What the task asks:
Scan the entries below for the word "mammalian" and copy every line where it turns up.

|---|

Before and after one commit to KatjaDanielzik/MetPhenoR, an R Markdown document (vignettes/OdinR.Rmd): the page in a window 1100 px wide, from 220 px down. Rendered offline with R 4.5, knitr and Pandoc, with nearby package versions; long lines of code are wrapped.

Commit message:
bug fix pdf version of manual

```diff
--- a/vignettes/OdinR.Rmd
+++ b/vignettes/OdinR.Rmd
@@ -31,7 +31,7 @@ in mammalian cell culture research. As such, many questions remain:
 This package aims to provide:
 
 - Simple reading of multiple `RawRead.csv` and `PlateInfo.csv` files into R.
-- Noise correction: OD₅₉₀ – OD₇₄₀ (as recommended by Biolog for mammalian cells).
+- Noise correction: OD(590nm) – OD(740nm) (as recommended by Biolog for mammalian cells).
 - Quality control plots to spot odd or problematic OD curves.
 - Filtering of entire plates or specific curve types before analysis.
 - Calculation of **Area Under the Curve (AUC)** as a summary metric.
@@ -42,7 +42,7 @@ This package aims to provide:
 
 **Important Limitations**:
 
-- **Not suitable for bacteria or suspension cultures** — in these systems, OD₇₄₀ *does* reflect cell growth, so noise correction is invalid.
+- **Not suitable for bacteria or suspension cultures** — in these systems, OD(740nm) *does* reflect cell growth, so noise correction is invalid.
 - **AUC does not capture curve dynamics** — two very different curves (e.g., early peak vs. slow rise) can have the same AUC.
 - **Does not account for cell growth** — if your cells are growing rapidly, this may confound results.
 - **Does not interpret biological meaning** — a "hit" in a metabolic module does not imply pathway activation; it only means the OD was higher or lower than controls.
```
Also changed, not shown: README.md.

|---|

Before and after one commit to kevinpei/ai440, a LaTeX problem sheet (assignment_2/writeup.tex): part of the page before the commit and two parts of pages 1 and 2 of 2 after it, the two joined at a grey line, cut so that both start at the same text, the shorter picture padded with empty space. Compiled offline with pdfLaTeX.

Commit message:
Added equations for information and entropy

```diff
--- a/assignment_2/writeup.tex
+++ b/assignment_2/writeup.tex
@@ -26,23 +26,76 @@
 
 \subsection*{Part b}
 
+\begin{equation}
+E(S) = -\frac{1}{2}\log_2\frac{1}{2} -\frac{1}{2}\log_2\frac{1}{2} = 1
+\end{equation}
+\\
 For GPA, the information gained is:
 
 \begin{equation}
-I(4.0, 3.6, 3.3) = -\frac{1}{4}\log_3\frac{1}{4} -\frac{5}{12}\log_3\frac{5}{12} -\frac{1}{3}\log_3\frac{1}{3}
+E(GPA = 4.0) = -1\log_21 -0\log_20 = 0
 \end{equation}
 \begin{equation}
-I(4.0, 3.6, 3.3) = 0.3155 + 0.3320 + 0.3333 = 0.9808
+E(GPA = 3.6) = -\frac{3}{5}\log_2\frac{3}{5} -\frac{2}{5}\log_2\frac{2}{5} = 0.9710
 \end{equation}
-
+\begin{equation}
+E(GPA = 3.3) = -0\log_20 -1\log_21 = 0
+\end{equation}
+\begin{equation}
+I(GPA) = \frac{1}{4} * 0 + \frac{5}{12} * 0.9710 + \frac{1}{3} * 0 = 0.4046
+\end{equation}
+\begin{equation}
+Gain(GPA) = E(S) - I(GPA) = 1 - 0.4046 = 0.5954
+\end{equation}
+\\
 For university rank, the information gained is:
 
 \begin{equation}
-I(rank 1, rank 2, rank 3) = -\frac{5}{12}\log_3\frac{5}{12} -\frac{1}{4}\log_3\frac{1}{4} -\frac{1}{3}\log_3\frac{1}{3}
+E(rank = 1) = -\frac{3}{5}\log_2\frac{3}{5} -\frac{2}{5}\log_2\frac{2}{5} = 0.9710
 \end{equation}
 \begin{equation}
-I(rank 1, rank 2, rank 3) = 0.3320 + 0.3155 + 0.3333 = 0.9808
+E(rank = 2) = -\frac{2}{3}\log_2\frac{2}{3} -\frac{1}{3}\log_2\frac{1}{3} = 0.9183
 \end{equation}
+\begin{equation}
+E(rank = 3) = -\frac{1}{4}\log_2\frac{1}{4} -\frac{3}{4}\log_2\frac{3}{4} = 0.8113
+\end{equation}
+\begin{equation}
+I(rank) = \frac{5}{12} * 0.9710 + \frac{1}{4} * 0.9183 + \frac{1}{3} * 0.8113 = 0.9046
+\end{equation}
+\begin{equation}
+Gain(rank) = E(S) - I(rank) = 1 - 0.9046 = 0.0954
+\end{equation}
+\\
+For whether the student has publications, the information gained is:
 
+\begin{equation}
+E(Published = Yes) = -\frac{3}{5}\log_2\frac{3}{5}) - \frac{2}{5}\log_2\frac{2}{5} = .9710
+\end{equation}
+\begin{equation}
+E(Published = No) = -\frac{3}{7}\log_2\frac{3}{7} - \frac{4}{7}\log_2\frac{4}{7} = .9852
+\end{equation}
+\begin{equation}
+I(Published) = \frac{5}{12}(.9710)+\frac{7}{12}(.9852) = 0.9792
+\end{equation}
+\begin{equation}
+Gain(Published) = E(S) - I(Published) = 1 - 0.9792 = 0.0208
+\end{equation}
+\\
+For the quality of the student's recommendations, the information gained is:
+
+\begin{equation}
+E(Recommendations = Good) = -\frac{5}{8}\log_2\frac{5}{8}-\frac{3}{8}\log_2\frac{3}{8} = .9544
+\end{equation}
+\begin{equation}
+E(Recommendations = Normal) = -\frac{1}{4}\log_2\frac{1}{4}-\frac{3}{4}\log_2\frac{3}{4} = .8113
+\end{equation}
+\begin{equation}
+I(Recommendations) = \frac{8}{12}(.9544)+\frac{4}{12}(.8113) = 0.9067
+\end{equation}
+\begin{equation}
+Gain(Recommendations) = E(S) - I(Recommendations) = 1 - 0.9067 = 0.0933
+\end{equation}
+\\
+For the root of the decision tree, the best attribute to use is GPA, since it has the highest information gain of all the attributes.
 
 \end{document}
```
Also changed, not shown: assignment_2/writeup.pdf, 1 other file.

|---|

Solution:
@@ -31,7 +31,7 @@ in mammalian cell culture research. As such, many questions remain:
-- Noise correction: OD₅₉₀ – OD₇₄₀ (as recommended by Biolog for mammalian cells).
+- Noise correction: OD(590nm) – OD(740nm) (as recommended by Biolog for mammalian cells).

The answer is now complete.